**What you need to do**
Would you give the listing again exactly as written, minus its pictures?
□ □ □ □ □
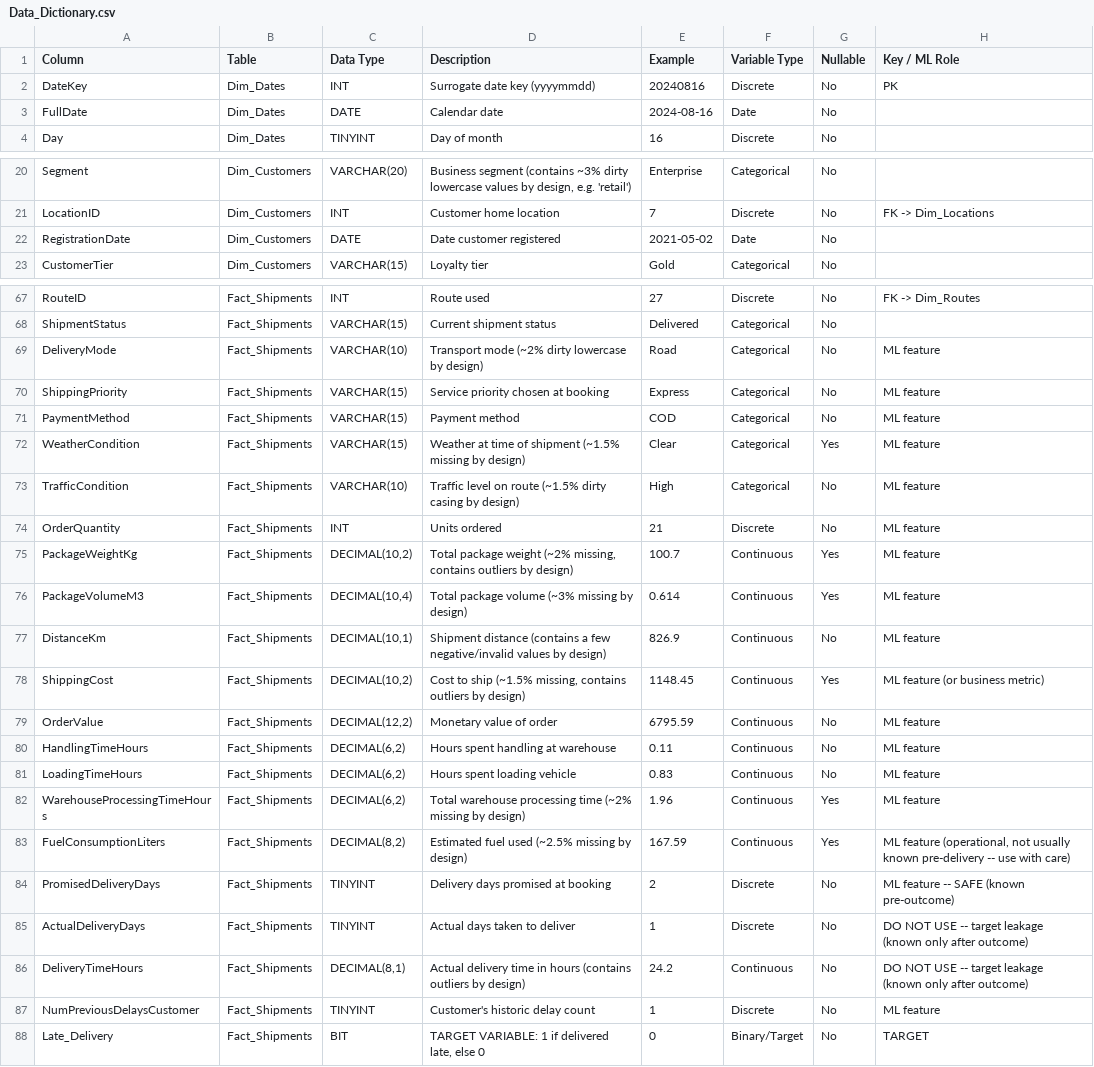
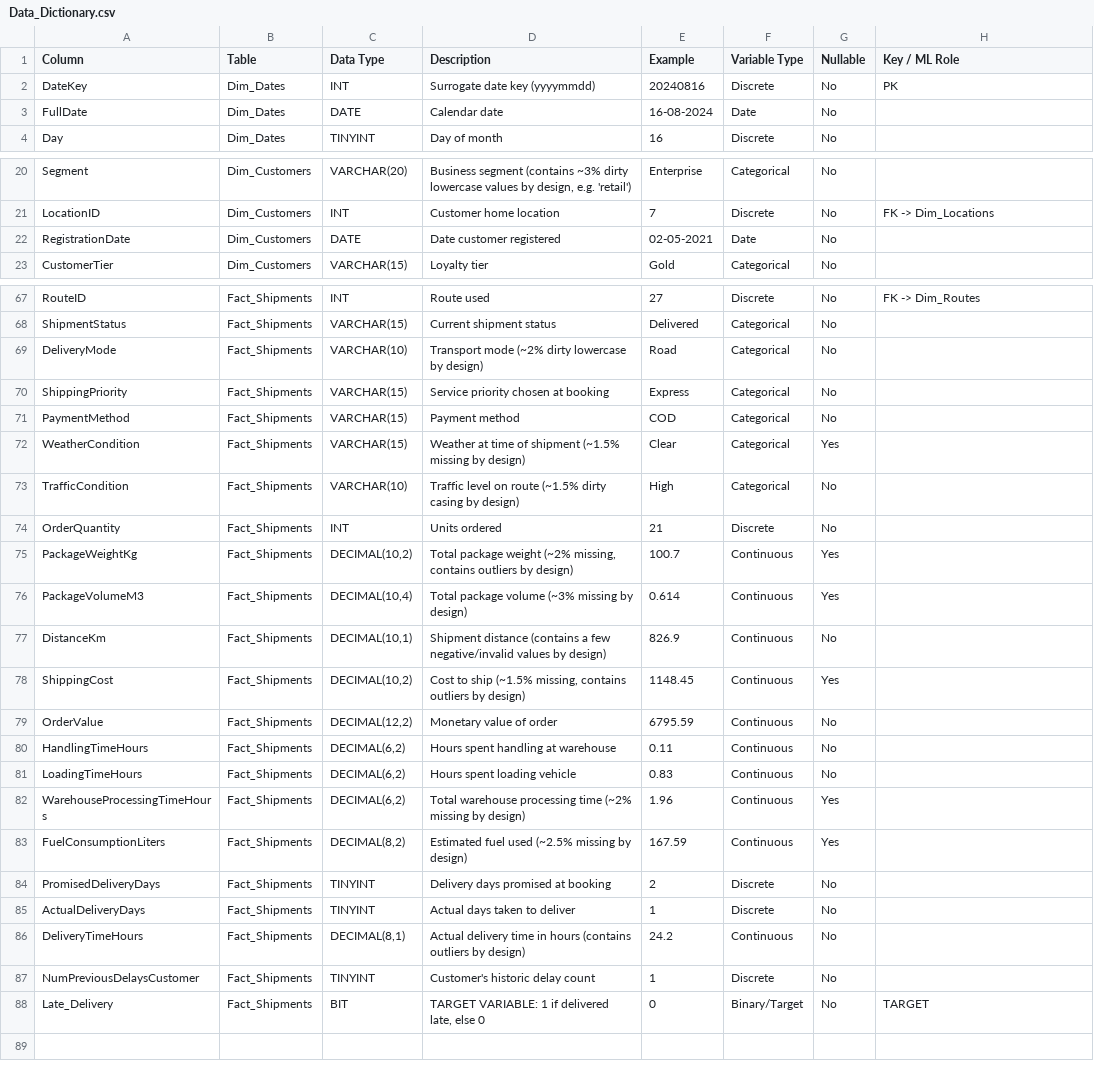
Before and after one commit to NaveenChoudharyy/TransGlobe_Business, a CSV file: datasets/Data Dictionary/Data_Dictionary.csv, drawn as a sheet; only a part is shown, gaps mark what is left out.

```diff
--- a/datasets/Data Dictionary/Data_Dictionary.csv
+++ b/datasets/Data Dictionary/Data_Dictionary.csv
@@ -2,3 +2,3 @@ Column,Table,Data Type,Description,Example,Variable Type,Nullable,Key / ML Role
 DateKey,Dim_Dates,INT,Surrogate date key (yyyymmdd),20240816,Discrete,No,PK
-FullDate,Dim_Dates,DATE,Calendar date,2024-08-16,Date,No,
+FullDate,Dim_Dates,DATE,Calendar date,16-08-2024,Date,No,
 Day,Dim_Dates,TINYINT,Day of month,16,Discrete,No,
@@ -21,3 +21,3 @@ Segment,Dim_Customers,VARCHAR(20),"Business segment (contains ~3% dirty lowercas
 LocationID,Dim_Customers,INT,Customer home location,7,Discrete,No,FK -> Dim_Locations
-RegistrationDate,Dim_Customers,DATE,Date customer registered,2021-05-02,Date,No,
+RegistrationDate,Dim_Customers,DATE,Date customer registered,02-05-2021,Date,No,
 CustomerTier,Dim_Customers,VARCHAR(15),Loyalty tier,Gold,Categorical,No,
@@ -68,21 +68,21 @@ RouteID,Fact_Shipments,INT,Route used,27,Discrete,No,FK -> Dim_Routes
 ShipmentStatus,Fact_Shipments,VARCHAR(15),Current shipment status,Delivered,Categorical,No,
-DeliveryMode,Fact_Shipments,VARCHAR(10),Transport mode (~2% dirty lowercase by design),Road,Categorical,No,ML feature
-ShippingPriority,Fact_Shipments,VARCHAR(15),Service priority chosen at booking,Express,Categorical,No,ML feature
-PaymentMethod,Fact_Shipments,VARCHAR(15),Payment method,COD,Categorical,No,ML feature
-WeatherCondition,Fact_Shipments,VARCHAR(15),Weather at time of shipment (~1.5% missing by design),Clear,Categorical,Yes,ML feature
-TrafficCondition,Fact_Shipments,VARCHAR(10),Traffic level on route (~1.5% dirty casing by design),High,Categorical,No,ML feature
-OrderQuantity,Fact_Shipments,INT,Units ordered,21,Discrete,No,ML feature
-PackageWeightKg,Fact_Shipments,"DECIMAL(10,2)","Total package weight (~2% missing, contains outliers by design)",100.7,Continuous,Yes,ML feature
-PackageVolumeM3,Fact_Shipments,"DECIMAL(10,4)",Total package volume (~3% missing by design),0.614,Continuous,Yes,ML feature
-DistanceKm,Fact_Shipments,"DECIMAL(10,1)",Shipment distance (contains a few negative/invalid values by design),826.9,Continuous,No,ML feature
-ShippingCost,Fact_Shipments,"DECIMAL(10,2)","Cost to ship (~1.5% missing, contains outliers by design)",1148.45,Continuous,Yes,ML feature (or business metric)
-OrderValue,Fact_Shipments,"DECIMAL(12,2)",Monetary value of order,6795.59,Continuous,No,ML feature
-HandlingTimeHours,Fact_Shipments,"DECIMAL(6,2)",Hours spent handling at warehouse,0.11,Continuous,No,ML feature
-LoadingTimeHours,Fact_Shipments,"DECIMAL(6,2)",Hours spent loading vehicle,0.83,Continuous,No,ML feature
-WarehouseProcessingTimeHours,Fact_Shipments,"DECIMAL(6,2)",Total warehouse processing time (~2% missing by design),1.96,Continuous,Yes,ML feature
-FuelConsumptionLiters,Fact_Shipments,"DECIMAL(8,2)",Estimated fuel used (~2.5% missing by design),167.59,Continuous,Yes,"ML feature (operational, not usually known pre-delivery -- use with care)"
-PromisedDeliveryDays,Fact_Shipments,TINYINT,Delivery days promised at booking,2,Discrete,No,ML feature -- SAFE (known pre-outcome)
-ActualDeliveryDays,Fact_Shipments,TINYINT,Actual days taken to deliver,1,Discrete,No,DO NOT USE -- target leakage (known only after outcome)
-DeliveryTimeHours,Fact_Shipments,"DECIMAL(8,1)",Actual delivery time in hours (contains outliers by design),24.2,Continuous,No,DO NOT USE -- target leakage (known only after outcome)
-NumPreviousDelaysCustomer,Fact_Shipments,TINYINT,Customer's historic delay count,1,Discrete,No,ML feature
+DeliveryMode,Fact_Shipments,VARCHAR(10),Transport mode (~2% dirty lowercase by design),Road,Categorical,No,
+ShippingPriority,Fact_Shipments,VARCHAR(15),Service priority chosen at booking,Express,Categorical,No,
+PaymentMethod,Fact_Shipments,VARCHAR(15),Payment method,COD,Categorical,No,
+WeatherCondition,Fact_Shipments,VARCHAR(15),Weather at time of shipment (~1.5% missing by design),Clear,Categorical,Yes,
+TrafficCondition,Fact_Shipments,VARCHAR(10),Traffic level on route (~1.5% dirty casing by design),High,Categorical,No,
+OrderQuantity,Fact_Shipments,INT,Units ordered,21,Discrete,No,
+PackageWeightKg,Fact_Shipments,"DECIMAL(10,2)","Total package weight (~2% missing, contains outliers by design)",100.7,Continuous,Yes,
+PackageVolumeM3,Fact_Shipments,"DECIMAL(10,4)",Total package volume (~3% missing by design),0.614,Continuous,Yes,
+DistanceKm,Fact_Shipments,"DECIMAL(10,1)",Shipment distance (contains a few negative/invalid values by design),826.9,Continuous,No,
+ShippingCost,Fact_Shipments,"DECIMAL(10,2)","Cost to ship (~1.5% missing, contains outliers by design)",1148.45,Continuous,Yes,
+OrderValue,Fact_Shipments,"DECIMAL(12,2)",Monetary value of order,6795.59,Continuous,No,
+HandlingTimeHours,Fact_Shipments,"DECIMAL(6,2)",Hours spent handling at warehouse,0.11,Continuous,No,
+LoadingTimeHours,Fact_Shipments,"DECIMAL(6,2)",Hours spent loading vehicle,0.83,Continuous,No,
+WarehouseProcessingTimeHours,Fact_Shipments,"DECIMAL(6,2)",Total warehouse processing time (~2% missing by design),1.96,Continuous,Yes,
+FuelConsumptionLiters,Fact_Shipments,"DECIMAL(8,2)",Estimated fuel used (~2.5% missing by design),167.59,Continuous,Yes,
+PromisedDeliveryDays,Fact_Shipments,TINYINT,Delivery days promised at booking,2,Discrete,No,
+ActualDeliveryDays,Fact_Shipments,TINYINT,Actual days taken to deliver,1,Discrete,No,
+DeliveryTimeHours,Fact_Shipments,"DECIMAL(8,1)",Actual delivery time in hours (contains outliers by design),24.2,Continuous,No,
+NumPreviousDelaysCustomer,Fact_Shipments,TINYINT,Customer's historic delay count,1,Discrete,No,
 Late_Delivery,Fact_Shipments,BIT,"TARGET VARIABLE: 1 if delivered late, else 0",0,Binary/Target,No,TARGET
```
Also changed, not shown: 1 other file.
□ □ □ □ □
**Exercise output**
Before and after one commit to NaveenChoudharyy/TransGlobe_Business, a CSV file: datasets/Data Dictionary/Data_Dictionary.csv, drawn as a sheet; only a part is shown, gaps mark what is left out.

```diff
--- a/datasets/Data Dictionary/Data_Dictionary.csv
+++ b/datasets/Data Dictionary/Data_Dictionary.csv
@@ -2,3 +2,3 @@ Column,Table,Data Type,Description,Example,Variable Type,Nullable,Key / ML Role
 DateKey,Dim_Dates,INT,Surrogate date key (yyyymmdd),20240816,Discrete,No,PK
-FullDate,Dim_Dates,DATE,Calendar date,2024-08-16,Date,No,
+FullDate,Dim_Dates,DATE,Calendar date,16-08-2024,Date,No,
 Day,Dim_Dates,TINYINT,Day of month,16,Discrete,No,
@@ -21,3 +21,3 @@ Segment,Dim_Customers,VARCHAR(20),"Business segment (contains ~3% dirty lowercas
 LocationID,Dim_Customers,INT,Customer home location,7,Discrete,No,FK -> Dim_Locations
-RegistrationDate,Dim_Customers,DATE,Date customer registered,2021-05-02,Date,No,
+RegistrationDate,Dim_Customers,DATE,Date customer registered,02-05-2021,Date,No,
 CustomerTier,Dim_Customers,VARCHAR(15),Loyalty tier,Gold,Categorical,No,
@@ -68,21 +68,21 @@ RouteID,Fact_Shipments,INT,Route used,27,Discrete,No,FK -> Dim_Routes
 ShipmentStatus,Fact_Shipments,VARCHAR(15),Current shipment status,Delivered,Categorical,No,
-DeliveryMode,Fact_Shipments,VARCHAR(10),Transport mode (~2% dirty lowercase by design),Road,Categorical,No,ML feature
-ShippingPriority,Fact_Shipments,VARCHAR(15),Service priority chosen at booking,Express,Categorical,No,ML feature
-PaymentMethod,Fact_Shipments,VARCHAR(15),Payment method,COD,Categorical,No,ML feature
-WeatherCondition,Fact_Shipments,VARCHAR(15),Weather at time of shipment (~1.5% missing by design),Clear,Categorical,Yes,ML feature
-TrafficCondition,Fact_Shipments,VARCHAR(10),Traffic level on route (~1.5% dirty casing by design),High,Categorical,No,ML feature
-OrderQuantity,Fact_Shipments,INT,Units ordered,21,Discrete,No,ML feature
-PackageWeightKg,Fact_Shipments,"DECIMAL(10,2)","Total package weight (~2% missing, contains outliers by design)",100.7,Continuous,Yes,ML feature
-PackageVolumeM3,Fact_Shipments,"DECIMAL(10,4)",Total package volume (~3% missing by design),0.614,Continuous,Yes,ML feature
-DistanceKm,Fact_Shipments,"DECIMAL(10,1)",Shipment distance (contains a few negative/invalid values by design),826.9,Continuous,No,ML feature
-ShippingCost,Fact_Shipments,"DECIMAL(10,2)","Cost to ship (~1.5% missing, contains outliers by design)",1148.45,Continuous,Yes,ML feature (or business metric)
-OrderValue,Fact_Shipments,"DECIMAL(12,2)",Monetary value of order,6795.59,Continuous,No,ML feature
-HandlingTimeHours,Fact_Shipments,"DECIMAL(6,2)",Hours spent handling at warehouse,0.11,Continuous,No,ML feature
-LoadingTimeHours,Fact_Shipments,"DECIMAL(6,2)",Hours spent loading vehicle,0.83,Continuous,No,ML feature
-WarehouseProcessingTimeHours,Fact_Shipments,"DECIMAL(6,2)",Total warehouse processing time (~2% missing by design),1.96,Continuous,Yes,ML feature
-FuelConsumptionLiters,Fact_Shipments,"DECIMAL(8,2)",Estimated fuel used (~2.5% missing by design),167.59,Continuous,Yes,"ML feature (operational, not usually known pre-delivery -- use with care)"
-PromisedDeliveryDays,Fact_Shipments,TINYINT,Delivery days promised at booking,2,Discrete,No,ML feature -- SAFE (known pre-outcome)
-ActualDeliveryDays,Fact_Shipments,TINYINT,Actual days taken to deliver,1,Discrete,No,DO NOT USE -- target leakage (known only after outcome)
-DeliveryTimeHours,Fact_Shipments,"DECIMAL(8,1)",Actual delivery time in hours (contains outliers by design),24.2,Continuous,No,DO NOT USE -- target leakage (known only after outcome)
-NumPreviousDelaysCustomer,Fact_Shipments,TINYINT,Customer's historic delay count,1,Discrete,No,ML feature
+DeliveryMode,Fact_Shipments,VARCHAR(10),Transport mode (~2% dirty lowercase by design),Road,Categorical,No,
+ShippingPriority,Fact_Shipments,VARCHAR(15),Service priority chosen at booking,Express,Categorical,No,
+PaymentMethod,Fact_Shipments,VARCHAR(15),Payment method,COD,Categorical,No,
+WeatherCondition,Fact_Shipments,VARCHAR(15),Weather at time of shipment (~1.5% missing by design),Clear,Categorical,Yes,
+TrafficCondition,Fact_Shipments,VARCHAR(10),Traffic level on route (~1.5% dirty casing by design),High,Categorical,No,
+OrderQuantity,Fact_Shipments,INT,Units ordered,21,Discrete,No,
+PackageWeightKg,Fact_Shipments,"DECIMAL(10,2)","Total package weight (~2% missing, contains outliers by design)",100.7,Continuous,Yes,
+PackageVolumeM3,Fact_Shipments,"DECIMAL(10,4)",Total package volume (~3% missing by design),0.614,Continuous,Yes,
+DistanceKm,Fact_Shipments,"DECIMAL(10,1)",Shipment distance (contains a few negative/invalid values by design),826.9,Continuous,No,
+ShippingCost,Fact_Shipments,"DECIMAL(10,2)","Cost to ship (~1.5% missing, contains outliers by design)",1148.45,Continuous,Yes,
+OrderValue,Fact_Shipments,"DECIMAL(12,2)",Monetary value of order,6795.59,Continuous,No,
+HandlingTimeHours,Fact_Shipments,"DECIMAL(6,2)",Hours spent handling at warehouse,0.11,Continuous,No,
+LoadingTimeHours,Fact_Shipments,"DECIMAL(6,2)",Hours spent loading vehicle,0.83,Continuous,No,
+WarehouseProcessingTimeHours,Fact_Shipments,"DECIMAL(6,2)",Total warehouse processing time (~2% missing by design),1.96,Continuous,Yes,
+FuelConsumptionLiters,Fact_Shipments,"DECIMAL(8,2)",Estimated fuel used (~2.5% missing by design),167.59,Continuous,Yes,
+PromisedDeliveryDays,Fact_Shipments,TINYINT,Delivery days promised at booking,2,Discrete,No,
+ActualDeliveryDays,Fact_Shipments,TINYINT,Actual days taken to deliver,1,Discrete,No,
+DeliveryTimeHours,Fact_Shipments,"DECIMAL(8,1)",Actual delivery time in hours (contains outliers by design),24.2,Continuous,No,
+NumPreviousDelaysCustomer,Fact_Shipments,TINYINT,Customer's historic delay count,1,Discrete,No,
 Late_Delivery,Fact_Shipments,BIT,"TARGET VARIABLE: 1 if delivered late, else 0",0,Binary/Target,No,TARGET
```
Also changed, not shown: 1 other file.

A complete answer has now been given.